[Opening Raw data section]
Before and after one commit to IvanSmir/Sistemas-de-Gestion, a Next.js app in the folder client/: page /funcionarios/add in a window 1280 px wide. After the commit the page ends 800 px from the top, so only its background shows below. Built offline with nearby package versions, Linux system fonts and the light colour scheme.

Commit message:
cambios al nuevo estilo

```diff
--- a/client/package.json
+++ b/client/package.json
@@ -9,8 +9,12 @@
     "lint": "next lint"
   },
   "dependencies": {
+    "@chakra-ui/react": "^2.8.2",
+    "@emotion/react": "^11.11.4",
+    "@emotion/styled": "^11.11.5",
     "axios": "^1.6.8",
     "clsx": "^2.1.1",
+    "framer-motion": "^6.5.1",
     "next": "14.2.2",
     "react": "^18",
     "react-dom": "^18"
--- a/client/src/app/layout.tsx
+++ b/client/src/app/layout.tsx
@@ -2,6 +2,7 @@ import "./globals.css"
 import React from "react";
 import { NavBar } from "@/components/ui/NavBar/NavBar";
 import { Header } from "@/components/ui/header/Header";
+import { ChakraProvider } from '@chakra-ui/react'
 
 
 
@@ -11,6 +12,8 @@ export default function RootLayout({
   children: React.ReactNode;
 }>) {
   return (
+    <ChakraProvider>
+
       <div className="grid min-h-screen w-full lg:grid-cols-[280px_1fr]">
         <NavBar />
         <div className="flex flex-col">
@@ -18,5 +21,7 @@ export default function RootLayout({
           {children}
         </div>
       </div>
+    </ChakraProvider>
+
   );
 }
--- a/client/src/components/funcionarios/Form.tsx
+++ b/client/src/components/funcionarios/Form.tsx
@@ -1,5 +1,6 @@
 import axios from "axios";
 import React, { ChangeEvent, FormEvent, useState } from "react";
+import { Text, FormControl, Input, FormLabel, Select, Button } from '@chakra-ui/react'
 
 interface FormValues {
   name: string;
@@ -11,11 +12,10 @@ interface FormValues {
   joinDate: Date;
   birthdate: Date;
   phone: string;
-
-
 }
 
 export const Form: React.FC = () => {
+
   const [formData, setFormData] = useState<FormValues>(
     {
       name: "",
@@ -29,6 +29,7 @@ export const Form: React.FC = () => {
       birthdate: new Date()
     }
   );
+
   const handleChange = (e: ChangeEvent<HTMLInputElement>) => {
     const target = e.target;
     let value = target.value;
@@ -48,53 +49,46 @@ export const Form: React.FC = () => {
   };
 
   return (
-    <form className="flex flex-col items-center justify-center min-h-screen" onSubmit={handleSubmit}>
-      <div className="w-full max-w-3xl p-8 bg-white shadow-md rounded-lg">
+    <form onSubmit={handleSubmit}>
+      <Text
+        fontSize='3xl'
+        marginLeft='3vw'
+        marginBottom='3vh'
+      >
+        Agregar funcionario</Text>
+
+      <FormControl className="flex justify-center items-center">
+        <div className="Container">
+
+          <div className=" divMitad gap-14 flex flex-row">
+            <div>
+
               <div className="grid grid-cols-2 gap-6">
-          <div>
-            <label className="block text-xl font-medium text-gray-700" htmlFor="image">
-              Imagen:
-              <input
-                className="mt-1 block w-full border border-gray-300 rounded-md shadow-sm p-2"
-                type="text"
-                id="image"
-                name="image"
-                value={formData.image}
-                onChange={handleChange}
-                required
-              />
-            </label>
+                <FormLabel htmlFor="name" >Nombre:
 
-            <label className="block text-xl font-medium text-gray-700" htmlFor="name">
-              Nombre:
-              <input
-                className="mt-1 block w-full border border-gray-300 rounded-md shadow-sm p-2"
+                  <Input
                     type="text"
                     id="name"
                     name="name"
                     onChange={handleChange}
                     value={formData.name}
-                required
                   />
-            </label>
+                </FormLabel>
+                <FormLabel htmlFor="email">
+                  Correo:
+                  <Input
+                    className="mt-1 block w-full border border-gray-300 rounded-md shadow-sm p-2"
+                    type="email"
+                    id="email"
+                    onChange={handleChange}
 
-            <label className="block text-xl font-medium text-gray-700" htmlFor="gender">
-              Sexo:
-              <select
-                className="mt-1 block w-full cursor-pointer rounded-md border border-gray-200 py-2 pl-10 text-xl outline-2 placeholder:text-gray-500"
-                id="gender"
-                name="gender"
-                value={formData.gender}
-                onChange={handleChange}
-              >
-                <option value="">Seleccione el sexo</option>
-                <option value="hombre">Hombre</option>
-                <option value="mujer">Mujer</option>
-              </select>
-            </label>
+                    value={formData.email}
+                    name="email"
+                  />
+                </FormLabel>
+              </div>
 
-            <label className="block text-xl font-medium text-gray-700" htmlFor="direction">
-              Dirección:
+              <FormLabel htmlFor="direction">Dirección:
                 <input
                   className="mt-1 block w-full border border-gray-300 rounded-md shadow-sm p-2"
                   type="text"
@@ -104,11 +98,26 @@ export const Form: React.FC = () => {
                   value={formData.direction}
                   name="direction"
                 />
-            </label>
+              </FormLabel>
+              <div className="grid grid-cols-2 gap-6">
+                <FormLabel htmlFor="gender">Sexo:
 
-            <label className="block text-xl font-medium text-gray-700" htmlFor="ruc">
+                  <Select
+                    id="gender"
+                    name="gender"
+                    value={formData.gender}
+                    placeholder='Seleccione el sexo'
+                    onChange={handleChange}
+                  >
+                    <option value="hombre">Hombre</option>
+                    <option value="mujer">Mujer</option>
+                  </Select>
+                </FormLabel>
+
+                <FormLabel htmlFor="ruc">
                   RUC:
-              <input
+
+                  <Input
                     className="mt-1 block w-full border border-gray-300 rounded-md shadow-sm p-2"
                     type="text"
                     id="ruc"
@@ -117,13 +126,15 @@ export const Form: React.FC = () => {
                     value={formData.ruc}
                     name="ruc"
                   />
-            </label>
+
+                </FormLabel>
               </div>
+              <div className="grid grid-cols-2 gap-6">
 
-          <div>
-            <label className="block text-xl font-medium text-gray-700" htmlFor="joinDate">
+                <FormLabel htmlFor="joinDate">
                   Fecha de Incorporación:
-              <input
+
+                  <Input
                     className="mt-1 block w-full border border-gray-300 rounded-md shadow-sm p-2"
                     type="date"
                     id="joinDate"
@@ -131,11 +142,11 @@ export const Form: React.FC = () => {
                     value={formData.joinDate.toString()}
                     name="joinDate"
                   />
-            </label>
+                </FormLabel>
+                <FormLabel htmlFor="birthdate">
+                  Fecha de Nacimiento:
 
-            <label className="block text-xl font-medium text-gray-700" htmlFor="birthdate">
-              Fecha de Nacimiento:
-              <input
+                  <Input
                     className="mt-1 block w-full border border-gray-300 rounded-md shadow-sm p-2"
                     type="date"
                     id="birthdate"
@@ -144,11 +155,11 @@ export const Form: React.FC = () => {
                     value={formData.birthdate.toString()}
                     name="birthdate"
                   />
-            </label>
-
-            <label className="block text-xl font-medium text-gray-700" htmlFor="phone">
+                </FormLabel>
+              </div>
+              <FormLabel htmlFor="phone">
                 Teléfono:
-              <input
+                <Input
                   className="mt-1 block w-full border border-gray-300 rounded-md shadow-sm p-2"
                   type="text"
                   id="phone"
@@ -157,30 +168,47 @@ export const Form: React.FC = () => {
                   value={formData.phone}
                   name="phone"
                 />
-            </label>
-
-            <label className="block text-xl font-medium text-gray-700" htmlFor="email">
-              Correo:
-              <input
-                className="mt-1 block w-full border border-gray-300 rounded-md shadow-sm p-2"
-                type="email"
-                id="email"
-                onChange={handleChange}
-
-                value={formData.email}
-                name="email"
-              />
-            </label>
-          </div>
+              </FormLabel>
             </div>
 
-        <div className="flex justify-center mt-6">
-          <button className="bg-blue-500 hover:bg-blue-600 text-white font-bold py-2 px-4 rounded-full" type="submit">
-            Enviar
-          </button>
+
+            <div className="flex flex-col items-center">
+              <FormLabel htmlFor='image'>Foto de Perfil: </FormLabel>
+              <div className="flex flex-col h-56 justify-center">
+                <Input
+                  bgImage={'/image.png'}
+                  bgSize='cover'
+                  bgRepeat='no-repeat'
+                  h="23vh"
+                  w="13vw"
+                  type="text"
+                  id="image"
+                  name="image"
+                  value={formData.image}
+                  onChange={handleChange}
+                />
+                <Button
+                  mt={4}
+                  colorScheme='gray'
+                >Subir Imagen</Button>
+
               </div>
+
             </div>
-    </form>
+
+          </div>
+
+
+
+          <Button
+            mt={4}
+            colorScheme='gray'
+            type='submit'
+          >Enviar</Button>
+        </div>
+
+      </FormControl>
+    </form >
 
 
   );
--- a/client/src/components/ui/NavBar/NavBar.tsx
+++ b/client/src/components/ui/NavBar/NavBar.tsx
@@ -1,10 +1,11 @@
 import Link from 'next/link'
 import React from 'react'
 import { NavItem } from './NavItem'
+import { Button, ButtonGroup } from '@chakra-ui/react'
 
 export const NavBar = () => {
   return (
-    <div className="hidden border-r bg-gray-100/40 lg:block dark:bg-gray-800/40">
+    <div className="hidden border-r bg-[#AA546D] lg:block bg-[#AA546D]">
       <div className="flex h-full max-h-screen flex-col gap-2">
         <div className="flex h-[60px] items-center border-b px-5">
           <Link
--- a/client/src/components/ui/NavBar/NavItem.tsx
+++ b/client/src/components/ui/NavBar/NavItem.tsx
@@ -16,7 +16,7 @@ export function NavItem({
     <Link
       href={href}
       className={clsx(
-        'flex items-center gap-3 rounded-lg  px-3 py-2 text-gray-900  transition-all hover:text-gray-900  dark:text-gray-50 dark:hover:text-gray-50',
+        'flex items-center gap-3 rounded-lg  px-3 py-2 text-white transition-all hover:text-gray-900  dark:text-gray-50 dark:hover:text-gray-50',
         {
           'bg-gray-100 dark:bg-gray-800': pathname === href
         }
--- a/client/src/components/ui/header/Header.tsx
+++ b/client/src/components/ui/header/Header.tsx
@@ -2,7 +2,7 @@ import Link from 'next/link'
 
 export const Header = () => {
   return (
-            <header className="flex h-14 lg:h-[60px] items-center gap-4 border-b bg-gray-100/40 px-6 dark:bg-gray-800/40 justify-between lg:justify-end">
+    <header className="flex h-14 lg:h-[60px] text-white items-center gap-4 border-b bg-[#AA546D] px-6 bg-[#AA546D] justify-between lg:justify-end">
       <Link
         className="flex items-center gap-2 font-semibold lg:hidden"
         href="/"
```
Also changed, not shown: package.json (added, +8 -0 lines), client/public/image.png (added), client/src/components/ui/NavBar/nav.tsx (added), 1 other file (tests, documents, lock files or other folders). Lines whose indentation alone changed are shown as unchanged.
[Closing Raw data section]
• Your instructions
From the records above, pull every line that has the string "json" and copy it.

• Output of the task
--- a/client/package.json
+++ b/client/package.json
Also changed, not shown: package.json (added, +8 -0 lines), client/public/image.png (added), client/src/components/ui/NavBar/nav.tsx (added), 1 other file (tests, documents, lock files or other folders). Lines whose indentation alone changed are shown as unchanged.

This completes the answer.